Scan the records for lines with the string "muted". Say how many there are, and add nothing.

Task inputs -
╔══
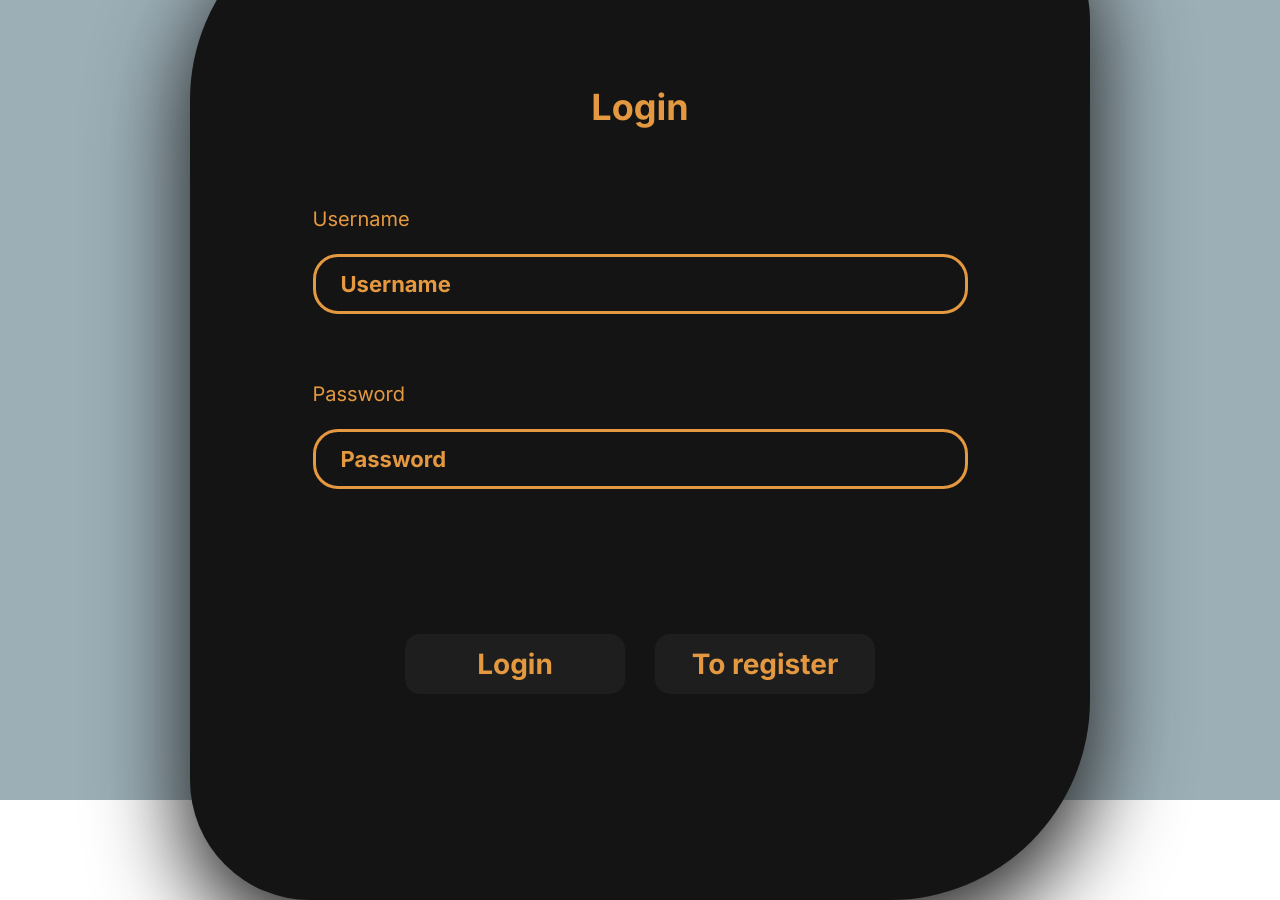
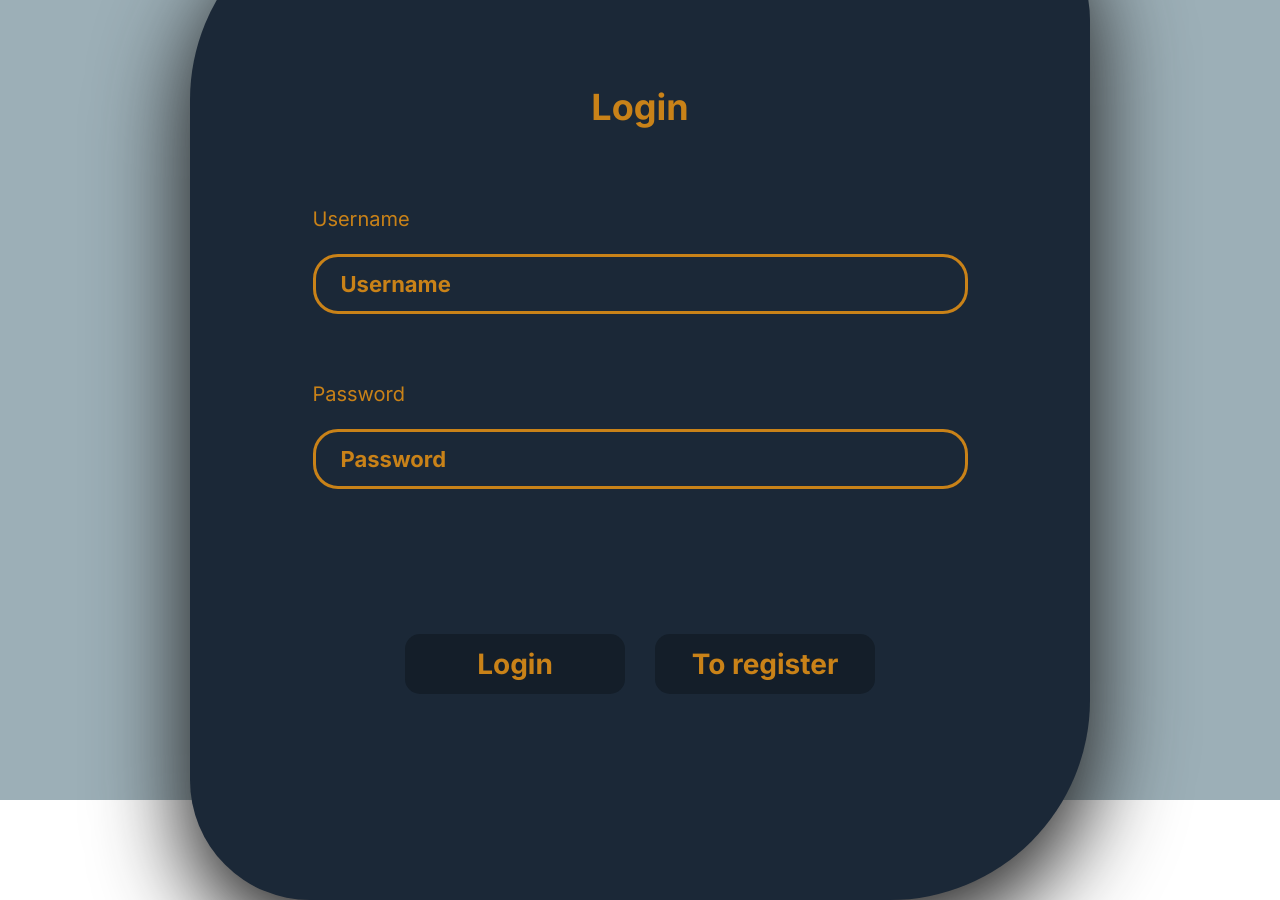
Before and after one commit to Whiz7z/money-tracker, a Next.js app: page / in a window 1280 px wide. Built offline with nearby package versions, Linux system fonts and the light colour scheme; no server answers.

Commit message:
changin pallete

```diff
--- a/app/globals.css
+++ b/app/globals.css
@@ -28,17 +28,17 @@
     --color-text-inverted: #c7d;
     --color-text-danger: rgb(232, 72, 85);
     --color-text-good: #86bc34;
-    --color-text-ordinary: #e49940;
+    --color-text-ordinary: #c98218;
     /* --color-fill: #84a6b0; */
     --color-fill: rgb(156, 175, 183);
-    --color-block: #000;
+    --color-block: #141e29;
     /* --color-semi-tranparent: rgba(0, 0, 0, 0.7); */
-    --color-semi-tranparent: rgba(20, 20, 20, 1);
+    --color-semi-tranparent: #1b2837;
     --color-btn-accent: rgba(228, 153, 64, 0.8);
     --color-btn-accent-hover: #76b6c0;
-    --color-btn-muted: #1e1e1e;
+    --color-btn-muted: #141e29;
     --color-btn-danger: #6f1a07;
-    --color-btn-good: rgb(134, 188, 52);
+    --color-btn-good: #a8c69f;
     --color-modal: rgba(92, 91, 90, 0.3);
   }
 }
--- a/app/profile/page.tsx
+++ b/app/profile/page.tsx
@@ -86,7 +86,7 @@ const Profile: any = async ({ searchParams }) => {
           fallback={
             <div
               className="grid gap-[15px] mt-[33px] h-[250px]
-            overflow-y-scroll bg-neutral-900 p-[10px] rounded-[5px]"
+            overflow-y-scroll bg-muted p-[10px]"
             >
               <p className="self-center">Loading</p>
             </div>
--- a/components/Input.tsx
+++ b/components/Input.tsx
@@ -153,7 +153,9 @@ const Input = ({ type }: Props) => {
               border-ordinary rounded-tl-[25px] rounded-bl-[25px] h-[60px] placeholder:text-skin-ordinary"
           />
           <button
-            className="h-[60px] bg-good text-skin-muted font-bold  pl-[25px] pr-[25px] self-start border-t-[3px] border-b-[3px] border-r-[3px] border-ordinary rounded-tr-[25px] rounded-br-[25px]"
+            className="h-[60px] bg-good text-skin-muted font-bold  pl-[25px] pr-[25px] self-start
+            border-t-[3px] border-b-[3px] border-r-[3px] border-ordinary rounded-tr-[25px]
+            rounded-br-[25px]"
             type="button"
             onClick={() => createNewOrigin(newOriginValue, color)}
           >
--- a/components/ItemsList.tsx
+++ b/components/ItemsList.tsx
@@ -43,7 +43,7 @@ const ItemsList = async ({ searchParams }: Props) => {
       <div
         className="grid grid-rows-[max-content]  justify-self-center
        mt-[33px] w-[100%] h-[550px] overflow-y-auto
-       bg-neutral-800  rounded-[5px]
+       bg-muted
        text-skin-ordinary"
       >
         {data &&
```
╚══
Result - 6